━━━━━ Supplied records ━━━━━

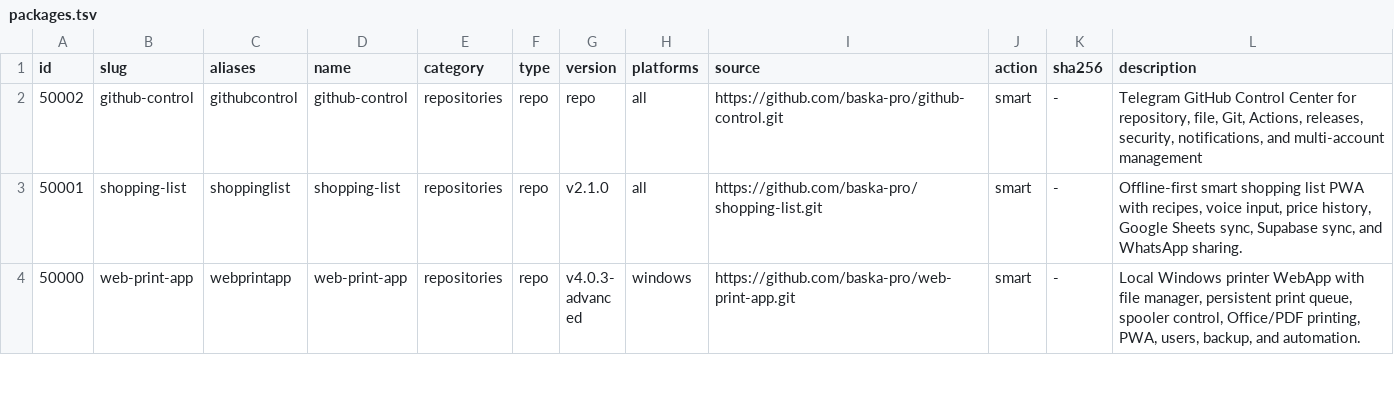
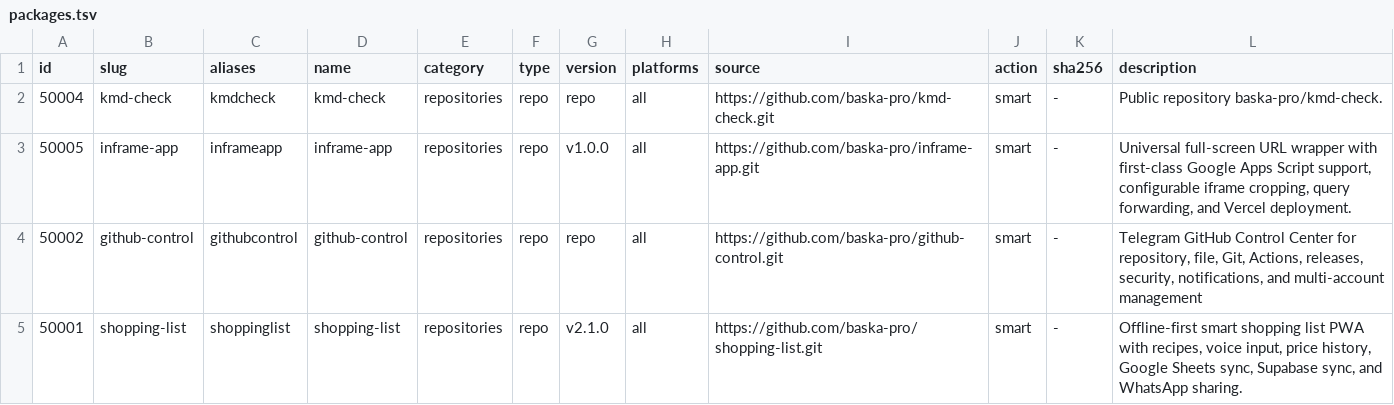
Before and after one commit to baska-pro/baska-hub, a TSV file: registry/packages.tsv, drawn as a sheet; only a part is shown; the shorter side is filled out with more unchanged rows.

```diff
--- a/registry/packages.tsv
+++ b/registry/packages.tsv
@@ -1,2 +1,4 @@
 id	slug	aliases	name	category	type	version	platforms	source	action	sha256	description
+50004	kmd-check	kmdcheck	kmd-check	repositories	repo	repo	all	https://github.com/baska-pro/kmd-check.git	smart	-	Public repository baska-pro/kmd-check.
+50005	inframe-app	inframeapp	inframe-app	repositories	repo	v1.0.0	all	https://github.com/baska-pro/inframe-app.git	smart	-	Universal full-screen URL wrapper with first-class Google Apps Script support, configurable iframe cropping, query forwarding, and Vercel deployment.
 50002	github-control	githubcontrol	github-control	repositories	repo	repo	all	https://github.com/baska-pro/github-control.git	smart	-	Telegram GitHub Control Center for repository, file, Git, Actions, releases, security, notifications, and multi-account management
```
Also changed, not shown: 3 other files.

━━━━━

### [The problem]
This exercise asks for the data above to be given again exactly, without pictures.

### [Written solution]
Before and after one commit to baska-pro/baska-hub, a TSV file: registry/packages.tsv, drawn as a sheet; only a part is shown; the shorter side is filled out with more unchanged rows.

```diff
--- a/registry/packages.tsv
+++ b/registry/packages.tsv
@@ -1,2 +1,4 @@
 id	slug	aliases	name	category	type	version	platforms	source	action	sha256	description
+50004	kmd-check	kmdcheck	kmd-check	repositories	repo	repo	all	https://github.com/baska-pro/kmd-check.git	smart	-	Public repository baska-pro/kmd-check.
+50005	inframe-app	inframeapp	inframe-app	repositories	repo	v1.0.0	all	https://github.com/baska-pro/inframe-app.git	smart	-	Universal full-screen URL wrapper with first-class Google Apps Script support, configurable iframe cropping, query forwarding, and Vercel deployment.
 50002	github-control	githubcontrol	github-control	repositories	repo	repo	all	https://github.com/baska-pro/github-control.git	smart	-	Telegram GitHub Control Center for repository, file, Git, Actions, releases, security, notifications, and multi-account management
```
Also changed, not shown: 3 other files.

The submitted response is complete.